■ **Assignment**: Scan the data below and pick out the lines containing the word "Performance".

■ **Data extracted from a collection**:

==================================================

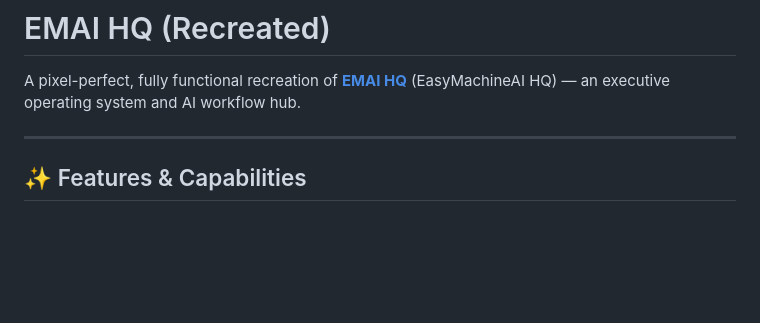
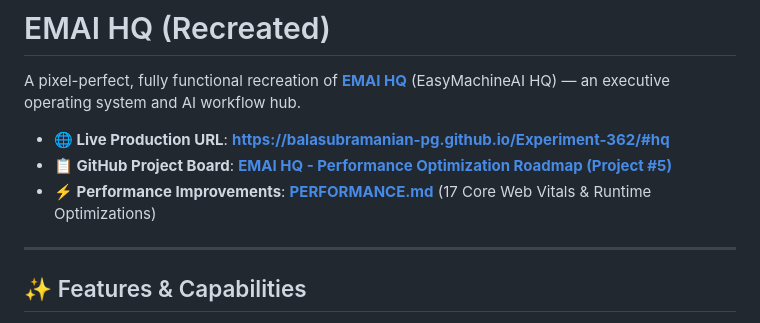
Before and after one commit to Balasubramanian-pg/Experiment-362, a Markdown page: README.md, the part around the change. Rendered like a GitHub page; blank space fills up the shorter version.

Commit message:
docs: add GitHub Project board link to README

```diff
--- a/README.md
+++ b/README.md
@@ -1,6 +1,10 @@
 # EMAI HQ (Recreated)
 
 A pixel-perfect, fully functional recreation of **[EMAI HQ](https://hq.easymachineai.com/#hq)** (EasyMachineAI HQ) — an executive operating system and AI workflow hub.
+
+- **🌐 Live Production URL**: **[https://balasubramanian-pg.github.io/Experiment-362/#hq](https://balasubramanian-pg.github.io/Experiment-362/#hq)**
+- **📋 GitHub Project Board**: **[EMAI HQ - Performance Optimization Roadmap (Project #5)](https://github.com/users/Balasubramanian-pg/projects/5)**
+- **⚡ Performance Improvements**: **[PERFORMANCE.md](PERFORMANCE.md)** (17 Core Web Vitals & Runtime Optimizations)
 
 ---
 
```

==================================================

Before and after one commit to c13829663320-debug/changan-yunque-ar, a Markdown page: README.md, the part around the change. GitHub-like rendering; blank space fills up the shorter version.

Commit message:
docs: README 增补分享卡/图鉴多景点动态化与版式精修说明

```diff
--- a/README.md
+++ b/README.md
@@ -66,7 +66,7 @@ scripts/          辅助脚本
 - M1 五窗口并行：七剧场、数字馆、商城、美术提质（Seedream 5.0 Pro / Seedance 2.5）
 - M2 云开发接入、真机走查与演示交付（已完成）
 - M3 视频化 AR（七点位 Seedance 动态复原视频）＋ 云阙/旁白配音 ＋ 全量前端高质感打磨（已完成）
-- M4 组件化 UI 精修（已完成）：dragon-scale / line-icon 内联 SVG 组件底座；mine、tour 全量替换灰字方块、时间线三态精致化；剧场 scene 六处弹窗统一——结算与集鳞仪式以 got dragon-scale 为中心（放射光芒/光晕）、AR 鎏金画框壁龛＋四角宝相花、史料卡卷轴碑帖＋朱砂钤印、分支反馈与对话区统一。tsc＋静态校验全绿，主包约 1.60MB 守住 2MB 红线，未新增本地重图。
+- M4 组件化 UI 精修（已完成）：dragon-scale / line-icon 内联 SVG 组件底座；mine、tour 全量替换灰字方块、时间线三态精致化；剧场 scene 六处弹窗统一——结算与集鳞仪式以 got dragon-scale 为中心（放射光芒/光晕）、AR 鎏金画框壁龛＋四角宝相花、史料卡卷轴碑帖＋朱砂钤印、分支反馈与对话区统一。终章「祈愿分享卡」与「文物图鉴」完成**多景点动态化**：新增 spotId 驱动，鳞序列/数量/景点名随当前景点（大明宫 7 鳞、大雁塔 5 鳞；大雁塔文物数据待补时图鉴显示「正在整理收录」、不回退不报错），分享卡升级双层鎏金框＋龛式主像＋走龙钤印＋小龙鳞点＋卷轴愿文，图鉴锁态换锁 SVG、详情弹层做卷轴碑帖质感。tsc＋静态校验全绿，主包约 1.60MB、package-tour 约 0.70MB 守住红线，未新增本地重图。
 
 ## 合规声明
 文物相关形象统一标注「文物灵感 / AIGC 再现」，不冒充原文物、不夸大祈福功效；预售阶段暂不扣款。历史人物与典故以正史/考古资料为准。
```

==================================================

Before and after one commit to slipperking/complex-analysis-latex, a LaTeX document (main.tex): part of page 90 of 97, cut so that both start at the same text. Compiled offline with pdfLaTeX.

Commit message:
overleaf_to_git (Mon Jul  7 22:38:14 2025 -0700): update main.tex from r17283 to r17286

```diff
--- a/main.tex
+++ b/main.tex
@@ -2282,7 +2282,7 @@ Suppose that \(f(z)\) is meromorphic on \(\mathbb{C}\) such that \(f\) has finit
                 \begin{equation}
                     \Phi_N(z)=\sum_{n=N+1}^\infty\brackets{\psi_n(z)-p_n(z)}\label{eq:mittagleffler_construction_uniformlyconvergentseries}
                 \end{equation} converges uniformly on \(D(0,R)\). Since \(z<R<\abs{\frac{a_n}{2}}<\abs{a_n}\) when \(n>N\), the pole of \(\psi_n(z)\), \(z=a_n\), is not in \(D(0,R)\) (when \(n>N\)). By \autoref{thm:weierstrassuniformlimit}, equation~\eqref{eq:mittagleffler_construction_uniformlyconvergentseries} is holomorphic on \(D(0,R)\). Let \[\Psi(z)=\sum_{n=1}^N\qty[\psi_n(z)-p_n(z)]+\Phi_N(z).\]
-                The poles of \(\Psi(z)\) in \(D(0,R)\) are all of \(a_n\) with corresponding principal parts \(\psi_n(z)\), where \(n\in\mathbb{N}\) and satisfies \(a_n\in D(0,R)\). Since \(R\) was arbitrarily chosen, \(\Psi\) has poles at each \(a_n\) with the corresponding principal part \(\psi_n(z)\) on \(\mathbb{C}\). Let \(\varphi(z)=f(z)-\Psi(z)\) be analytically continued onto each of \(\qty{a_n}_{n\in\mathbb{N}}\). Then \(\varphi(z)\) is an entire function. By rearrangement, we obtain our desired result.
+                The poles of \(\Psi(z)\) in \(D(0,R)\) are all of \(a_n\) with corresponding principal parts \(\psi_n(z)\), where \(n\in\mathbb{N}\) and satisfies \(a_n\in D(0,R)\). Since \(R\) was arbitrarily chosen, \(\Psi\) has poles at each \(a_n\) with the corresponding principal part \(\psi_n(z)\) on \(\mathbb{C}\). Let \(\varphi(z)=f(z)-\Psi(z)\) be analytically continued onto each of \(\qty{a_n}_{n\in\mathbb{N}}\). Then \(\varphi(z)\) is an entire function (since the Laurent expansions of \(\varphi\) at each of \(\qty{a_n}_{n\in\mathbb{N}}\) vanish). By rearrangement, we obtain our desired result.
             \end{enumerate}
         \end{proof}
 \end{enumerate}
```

==================================================

■ **Task answer**:
+- **📋 GitHub Project Board**: **[EMAI HQ - Performance Optimization Roadmap (Project #5)](https://github.com/users/Balasubramanian-pg/projects/5)**
+- **⚡ Performance Improvements**: **[PERFORMANCE.md](PERFORMANCE.md)** (17 Core Web Vitals & Runtime Optimizations)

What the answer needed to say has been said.